By Putri PD
Progressive Overload: Making It a Habit During Training

‘Progressive overload’ is a term that’s often used in the bodybuilding scene to describe the action of adding more weight or reps or sets to the workout. The idea is that by gradually challenging yourself at each workout, your body is bound to improve and adapt.

This is true and it’s an excellent habit to adopt every single time you start your workout. It’s best to keep a workout journal where you record down the details of your session. Here are a few stats to note down:

* What exercise did you do?

* How many reps/sets?

* What weights did you use?

* How long were your rest sessions?

* How did you feel at the end of the workout?

* What was the duration of the entire workout?

By writing down these details, you’ll not need to rely on your memory and it makes it all easier to track. If you’re doing a cardio workout like running or swimming, you’ll need to note down how much mileage/distance you covered.
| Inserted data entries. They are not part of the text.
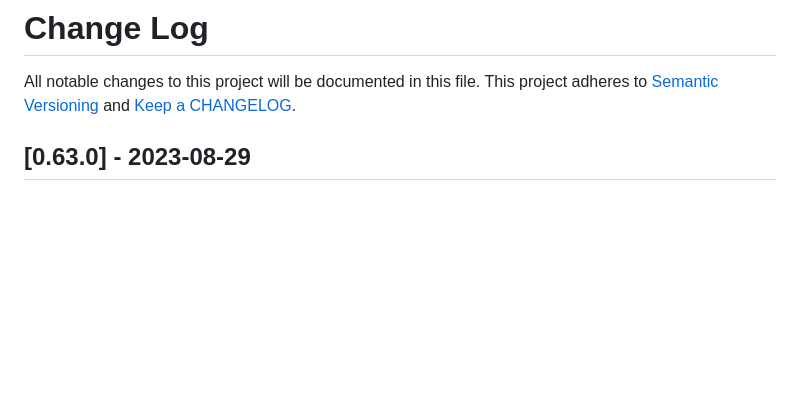
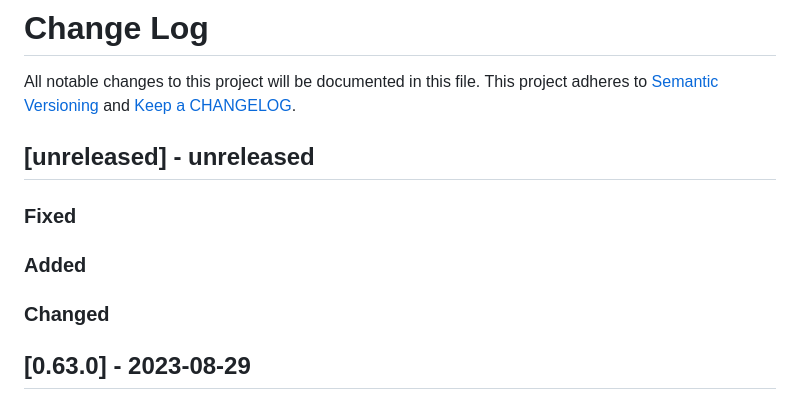
Before and after one commit to ponylang/action-testing, a Markdown page: CHANGELOG.md, the part around the change. GitHub-like rendering; blank space fills up the shorter version.

Commit message:
Add unreleased section to CHANGELOG post 0.63.0 release

```diff
--- a/CHANGELOG.md
+++ b/CHANGELOG.md
@@ -1,6 +1,17 @@
 # Change Log
 
 All notable changes to this project will be documented in this file. This project adheres to [Semantic Versioning](http://semver.org/) and [Keep a CHANGELOG](http://keepachangelog.com/).
+
+## [unreleased] - unreleased
+
+### Fixed
+
+
+### Added
+
+
+### Changed
+
 
 ## [0.63.0] - 2023-08-29
 
```
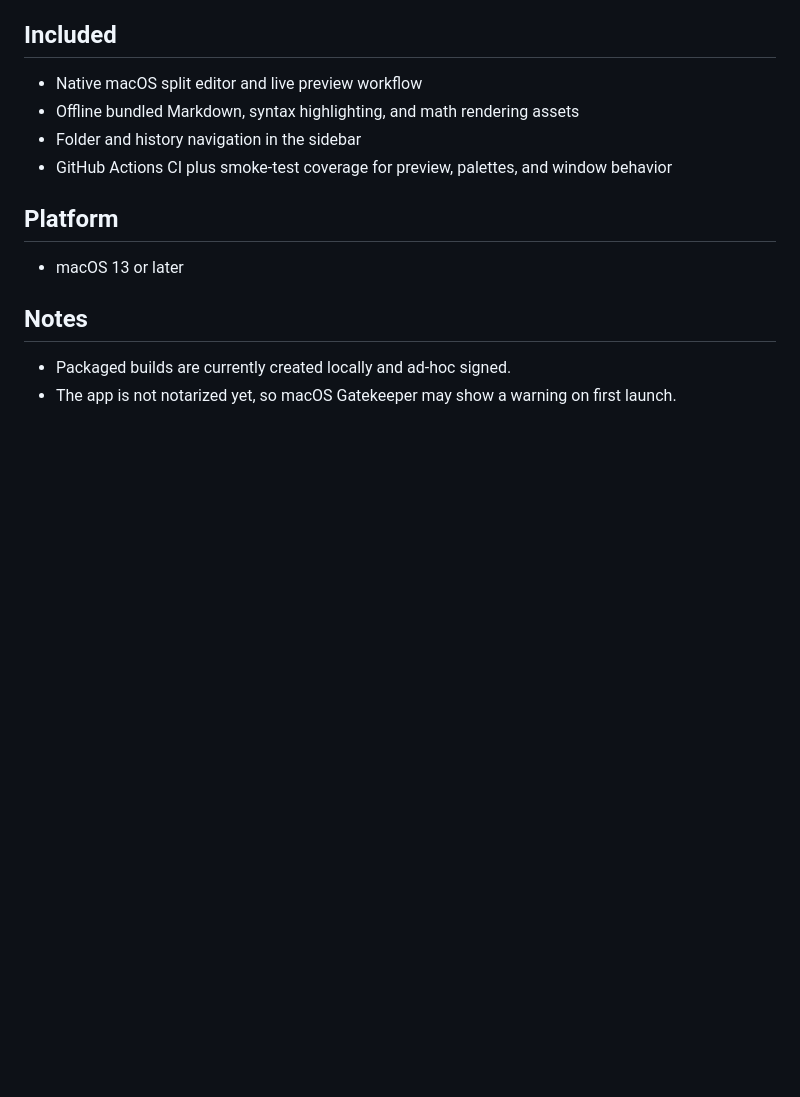
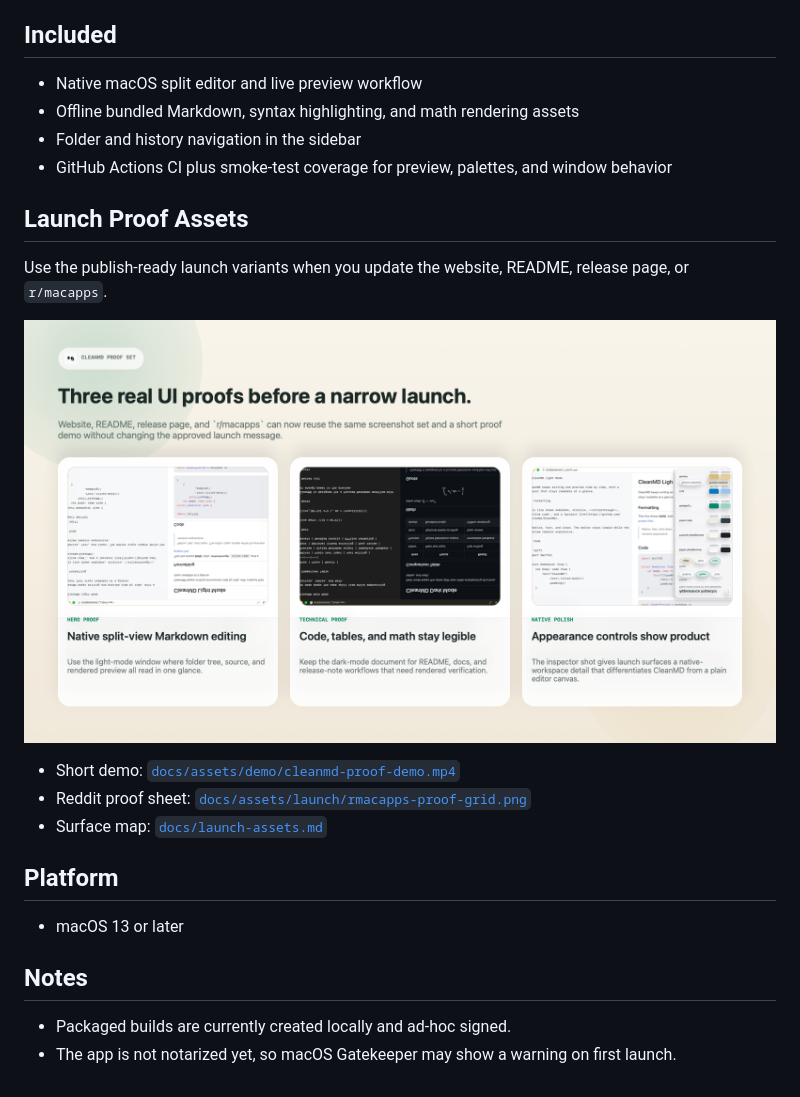
Before and after one commit to hosioobo/CleanMD, a Markdown page: RELEASE_NOTES_v0.10.0.md, the part around the change. Rendered like a GitHub page; pictures changed too: docs/assets/launch/release-proof-grid.png (added); blank space fills up the shorter version.

```diff
--- a/RELEASE_NOTES_v0.10.0.md
+++ b/RELEASE_NOTES_v0.10.0.md
@@ -14,6 +14,16 @@
 - Folder and history navigation in the sidebar
 - GitHub Actions CI plus smoke-test coverage for preview, palettes, and window behavior
 
+## Launch Proof Assets
+
+Use the publish-ready launch variants when you update the website, README, release page, or `r/macapps`.
+
+![CleanMD release proof grid](docs/assets/launch/release-proof-grid.png)
+
+- Short demo: [`docs/assets/demo/cleanmd-proof-demo.mp4`](docs/assets/demo/cleanmd-proof-demo.mp4)
+- Reddit proof sheet: [`docs/assets/launch/rmacapps-proof-grid.png`](docs/assets/launch/rmacapps-proof-grid.png)
+- Surface map: [`docs/launch-assets.md`](docs/launch-assets.md)
+
 ## Platform
 
 - macOS 13 or later
```
Also changed, not shown: README.md (+18 -1 lines), docs/launch-assets.md (added, +30 -0 lines), docs/assets/demo/cleanmd-proof-demo.gif (added), docs/assets/launch/demo-poster.png (added), docs/assets/launch/rmacapps-proof-grid.png (added), docs/assets/screenshots/appearance-panel.png (added), screenshots/appearance-panel.png (added), 6 other files.
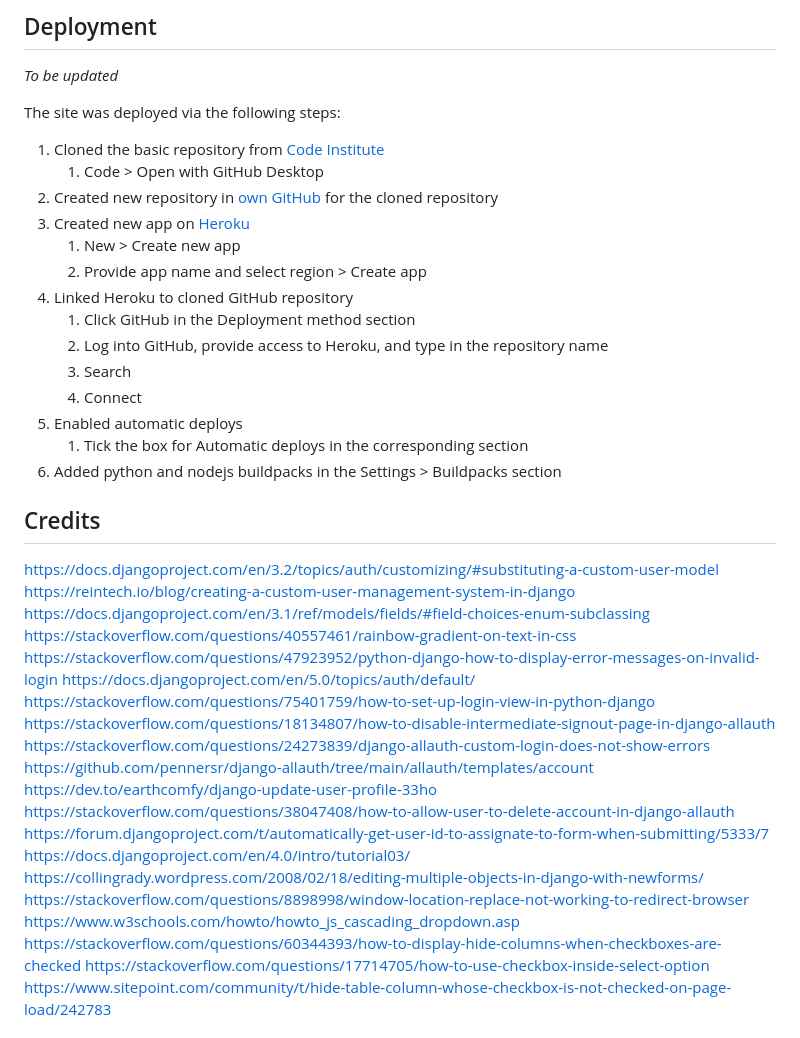
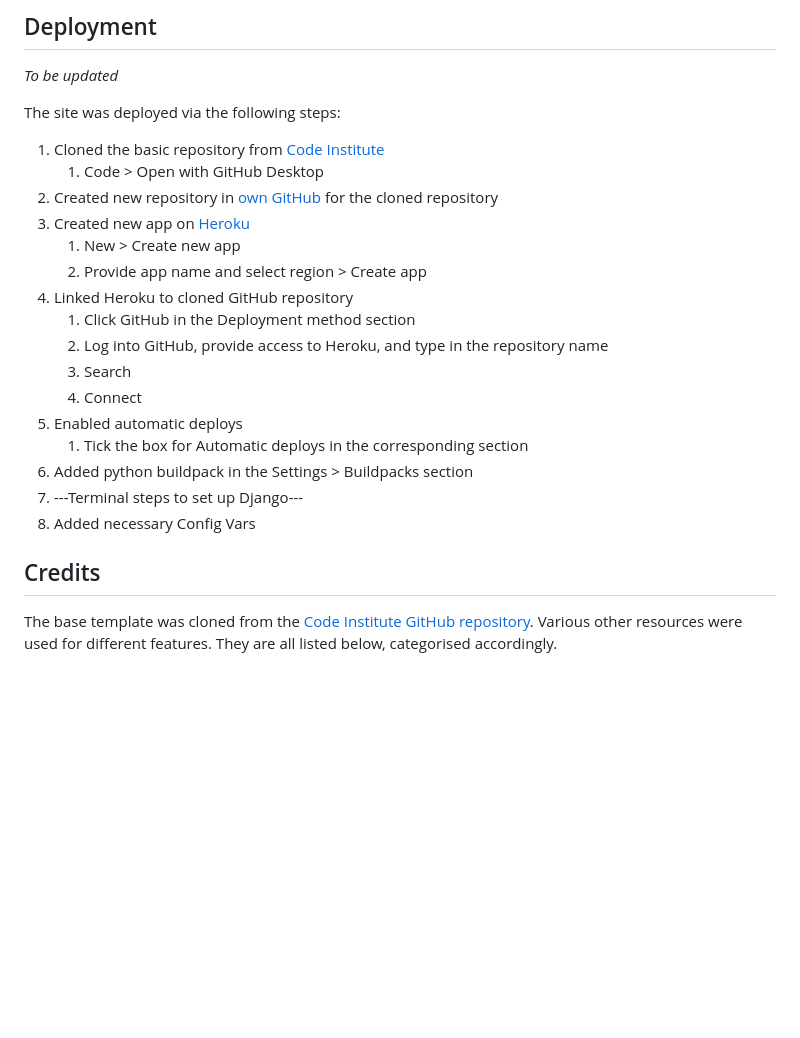
Before and after one commit to crazycooky77/lego_collection, a Markdown page: README.md, the part around one of its changes. GitHub-like rendering; blank space fills up the shorter version.

```diff
--- a/README.md
+++ b/README.md
@@ -110,27 +122,10 @@ The site was deployed via the following steps:
    4. Connect
 5. Enabled automatic deploys
    1. Tick the box for Automatic deploys in the corresponding section
-6. Added python and nodejs buildpacks in the Settings > Buildpacks section
+6. Added python buildpack in the Settings > Buildpacks section
+7. ---Terminal steps to set up Django---
+8. Added necessary Config Vars
 
 ## Credits
-https://docs.djangoproject.com/en/3.2/topics/auth/customizing/#substituting-a-custom-user-model
-https://reintech.io/blog/creating-a-custom-user-management-system-in-django
-https://docs.djangoproject.com/en/3.1/ref/models/fields/#field-choices-enum-subclassing
-https://stackoverflow.com/questions/40557461/rainbow-gradient-on-text-in-css
-https://stackoverflow.com/questions/47923952/python-django-how-to-display-error-messages-on-invalid-login
-https://docs.djangoproject.com/en/5.0/topics/auth/default/
-https://stackoverflow.com/questions/75401759/how-to-set-up-login-view-in-python-django
-https://stackoverflow.com/questions/18134807/how-to-disable-intermediate-signout-page-in-django-allauth
-https://stackoverflow.com/questions/24273839/django-allauth-custom-login-does-not-show-errors
-https://github.com/pennersr/django-allauth/tree/main/allauth/templates/account
-https://dev.to/earthcomfy/django-update-user-profile-33ho
-https://stackoverflow.com/questions/38047408/how-to-allow-user-to-delete-account-in-django-allauth
-https://forum.djangoproject.com/t/automatically-get-user-id-to-assignate-to-form-when-submitting/5333/7
-https://docs.djangoproject.com/en/4.0/intro/tutorial03/
-https://collingrady.wordpress.com/2008/02/18/editing-multiple-objects-in-django-with-newforms/
-https://stackoverflow.com/questions/8898998/window-location-replace-not-working-to-redirect-browser
-https://www.w3schools.com/howto/howto_js_cascading_dropdown.asp
-https://stackoverflow.com/questions/60344393/how-to-display-hide-columns-when-checkboxes-are-checked
-https://stackoverflow.com/questions/17714705/how-to-use-checkbox-inside-select-option
-https://www.sitepoint.com/community/t/hide-table-column-whose-checkbox-is-not-checked-on-page-load/242783
+The base template was cloned from the [Code Institute GitHub repository](https://github.com/Code-Institute-Org/ci-full-template). Various other resources were used for different features. They are all listed below, categorised accordingly.
 
```
Also changed, not shown: other parts of README.md (+54 -15 lines).
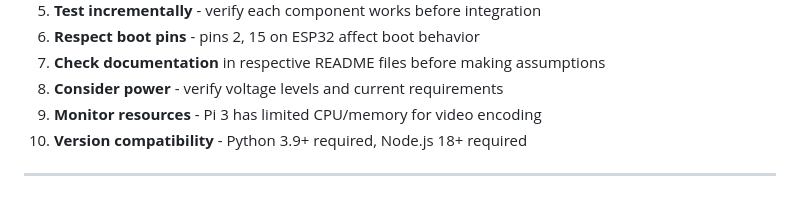
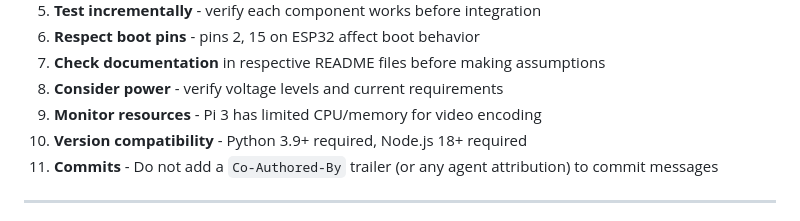
Before and after one commit to AdamProbert/Cheddar, a Markdown page: .github/instructions/AGENTS.md, the part around the change. Rendered like a GitHub page.

Commit message:
docs: update AGENTS.md to clarify commit message guidelines

```diff
--- a/.github/instructions/AGENTS.md
+++ b/.github/instructions/AGENTS.md
@@ -541,6 +541,7 @@ pytest tests/
 8. **Consider power** - verify voltage levels and current requirements
 9. **Monitor resources** - Pi 3 has limited CPU/memory for video encoding
 10. **Version compatibility** - Python 3.9+ required, Node.js 18+ required
+11. **Commits** - Do not add a `Co-Authored-By` trailer (or any agent attribution) to commit messages
 
 ---
 
```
Unlike weight training, cardio is slightly more difficult to track.

If you’re engaged in workouts like kickboxing, dancing, etc. it’ll be even more challenging to use the principle of progressive overload. If you’re engaged in activities that make it difficult to track your progress, you can always add 2-3 resistance training or conventional cardio workouts (running, swimming, rowing, etc.) to your training regimen and track those.

The goal is to increase your strength and stamina. While group workout classes such as Zumba and kickboxing do have cardio benefits, you’ll have to follow the pace set by the group. This will place an invisible ceiling on your progress because you’re limited to the pace set by the instructor.


* How to apply the progressive overload principle?

For starters, the principle is more about mindset than anything else. Your goal is to always train slightly harder than you did the previous time. You don’t need to push yourself too hard to the point of total exhaustion, but you do need to do just a little bit more to effect change.

It's important to understand your own body and see how it feels. Pressure turns coal into diamonds, but it can also turn it to dust. Being sensible with your ‘pressure’ will help you progress without wiping you out and making the workout so torturous that you dread future sessions.

As for the technical aspect of progressive overload, you’ll just need to tweak the different factors mentioned above. You can either do more reps or more sets. Or you could add more weight to the barbells and dumbbells.

Another way to challenge yourself will be to keep the weights the same, but reduce your rest time. This will translate to a faster workout where you do the same amount of work as the previous session, but in a shorter time.

Changing up the exercises can challenge your body too. For example, if you do regular push-ups, now you may try doing archer push-ups, or you may place your feet on an elevated surface… or you may even do pull-ups which are considerably more challenging.

The aim of progressive overload is to challenge yourself. As long as you can do that, you will improve by leaps and bounds over time.

So, make progressive overload a habit and apply it during every workout with purpose and ferocity. You’ll be fit and strong in no time at all.